In this award-winning author's first book for young readers, a first-person account provided on elections being held in Haiti. As bombs explode in the capital city of Port-au-Prince, Celiane Esprance and her mother are nearly killed, and are resolved to join Celiane's father in New York. When the family moves, Celiane narrates the difficulties ...
In this award-winning author's first book for young readers, a first-person account provided on elections being held in Haiti. As bombs explode in the capital city of Port-au-Prince, Celiane Esprance and her mother are nearly killed, and are resolved to join Celiane's father in New York. When the family moves, Celiane narrates the difficulties they have adjusting.
Very good. Ex-Library Book-will contain Library Markings. Appearance of only slight previous use. Cover and binding show a little wear. All pages are undamaged with potentially only a few, small markings. Help save a tree. Buy all your used books from Thriftbooks. Read. Recycle and Reuse.
Very good. Book has appearance of light use with no easily noticeable wear. Millions of satisfied customers and climbing. Green Earth Books is the name you can trust, guaranteed. Spend Less. Read More.
Good. Ex-Library Book-will contain Library Markings. Only lightly used. Book has minimal wear to cover and binding. A few pages may have small creases and minimal underlining. Book selection as BIG as Texas.
Publishers Weekly, 2004-02-23 In this novel, part of the First Person Fiction series, 13-year-old Celiane recounts her journey from her mountain village in Haiti to join her father in Brooklyn in a "charming, innocent voice," according to PW. Ages 11-15. (Feb.) Copyright 2004 Reed Business Information.
Publishers Weekly, 2002-10-28 Launching the First Person Fiction series of immigrant coming-of-age stories, Danticat's (Breath, Eyes, Memory, for adults) debut novel for young people follows Celiane's journey from her mountain village in Haiti to join her father in Brooklyn. The narrative opens in October 2000 and unfolds as a journal, in which 13-year-old Celiane recounts events in a charming, innocent voice ("I must go soon, sweet little book, to prepare for Manman's return from the market"). Daily activities (e.g., preparing for market, listening to cassettes her father sends) give way to mounting political tensions as the presidential election approaches. Oddly, however, Celiane's childlike hopefulness persists even after she and her mother are injured by a pipe bomb ("Dear, sweet little book, if I could hold onto you so tightly that you are now here with me, why couldn't I have done the same for Manman?"). In December, Celiane, her mother and brother rejoin her father, who left five years before due to economic pressures. Through Celiane's spare if somewhat simplistic narration, the author captures the color and texture of Haitian life as well as the heroine's adjustment to New York. While readers may want to hear more about her experiences in Brooklyn, they will appreciate the truthfulness of the family's struggle to reconnect (even if the presentation of some of the historical information seems clunky). Danticat details her own departure from Haiti as an afterword. Ages 11-15. (Oct.) FYI: Ana Veciana-Suarez's more political Flight to Freedom, which provides an anti-Castro take on a girl's family's move from Cuba to Miami, is also being released this month as part of the same series.

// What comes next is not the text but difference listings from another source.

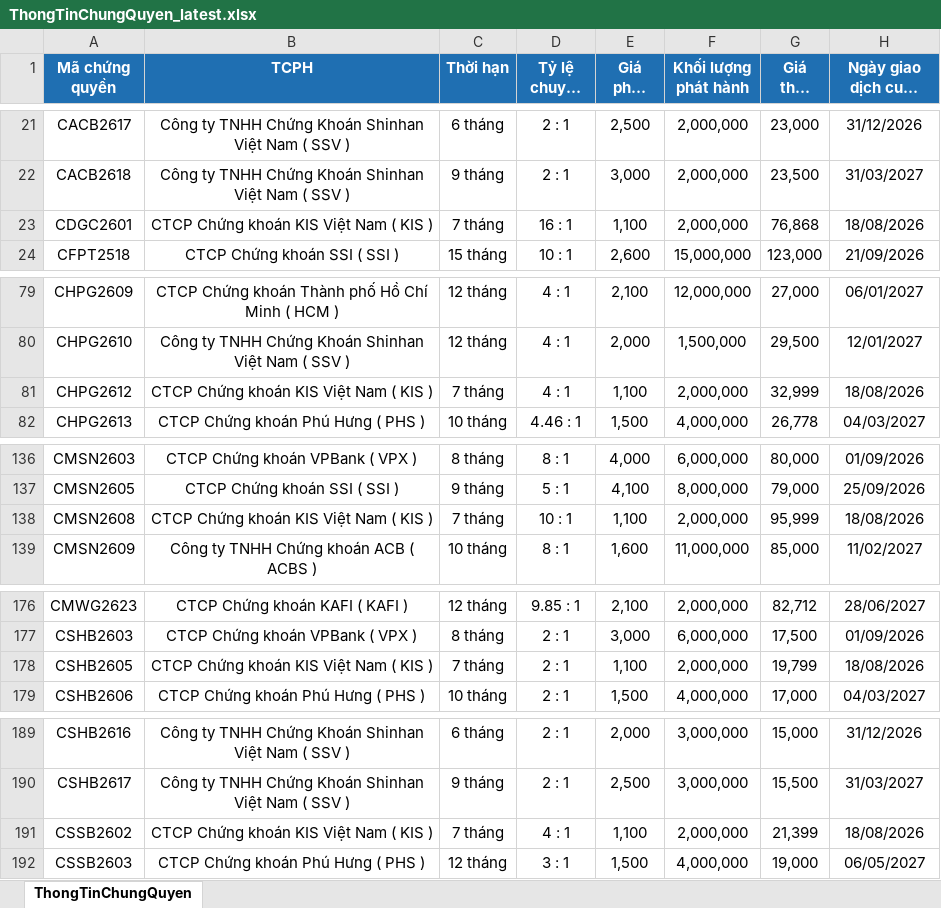
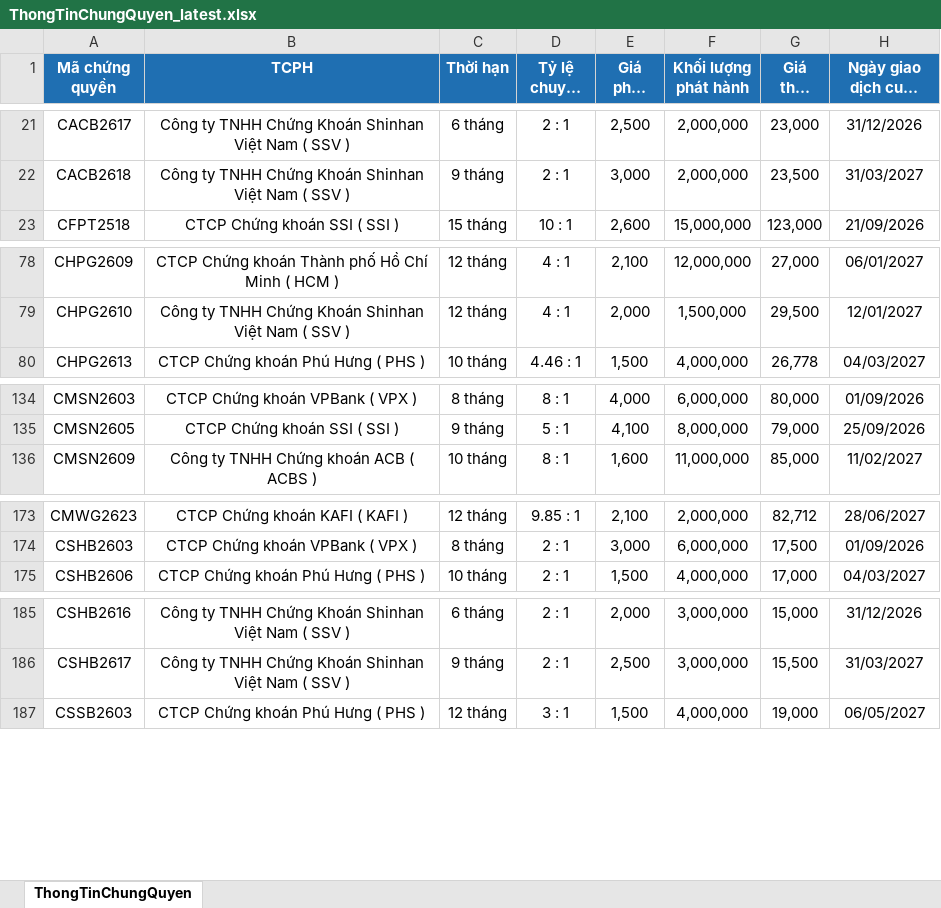
Before and after one commit to FTU-kudo/Vietstock_CW_bot, an Excel workbook: docs/downloads/ThongTinChungQuyen_latest.xlsx, sheet ThongTinChungQuyen, drawn as a sheet; only a part is shown, gaps mark what is left out; long unchanged cells end in …; values as stored, in another font and other column widths than the file's, no borders; the diff covers the shown part only; the diff names each change by its address in the sheet, - before the commit and + after, or states it on an @@ line.

```diff
--- a/docs/downloads/ThongTinChungQuyen_latest.xlsx (sheet ThongTinChungQuyen)
+++ b/docs/downloads/ThongTinChungQuyen_latest.xlsx (sheet ThongTinChungQuyen)
-row 23: CDGC2601 | CTCP Chứng khoán KIS Việt Nam ( KIS ) | 7 tháng | 16 : 1 | 1,100 | 2,000,000 | 76,868 | 18/08/2026
-row 81: CHPG2612 | CTCP Chứng khoán KIS Việt Nam ( KIS ) | 7 tháng | 4 : 1 | 1,100 | 2,000,000 | 32,999 | 18/08/2026
-row 138: CMSN2608 | CTCP Chứng khoán KIS Việt Nam ( KIS ) | 7 tháng | 10 : 1 | 1,100 | 2,000,000 | 95,999 | 18/08/2026
-row 178: CSHB2605 | CTCP Chứng khoán KIS Việt Nam ( KIS ) | 7 tháng | 2 : 1 | 1,100 | 2,000,000 | 19,799 | 18/08/2026
-row 191: CSSB2602 | CTCP Chứng khoán KIS Việt Nam ( KIS ) | 7 tháng | 4 : 1 | 1,100 | 2,000,000 | 21,399 | 18/08/2026
```
Also changed, not shown: 8 removed rows elsewhere in this sheet, docs/downloads/KetQuaGiaoDich_latest.xlsx, 3 other files.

Copyright in bibliographic data and cover images is held by Nielsen Book Services Limited, Baker & Taylor, Inc., or by their respective licensors, or by the publishers, or by their respective licensors. For personal use only. All rights reserved. All rights in images of books or other publications are reserved by the original copyright holders.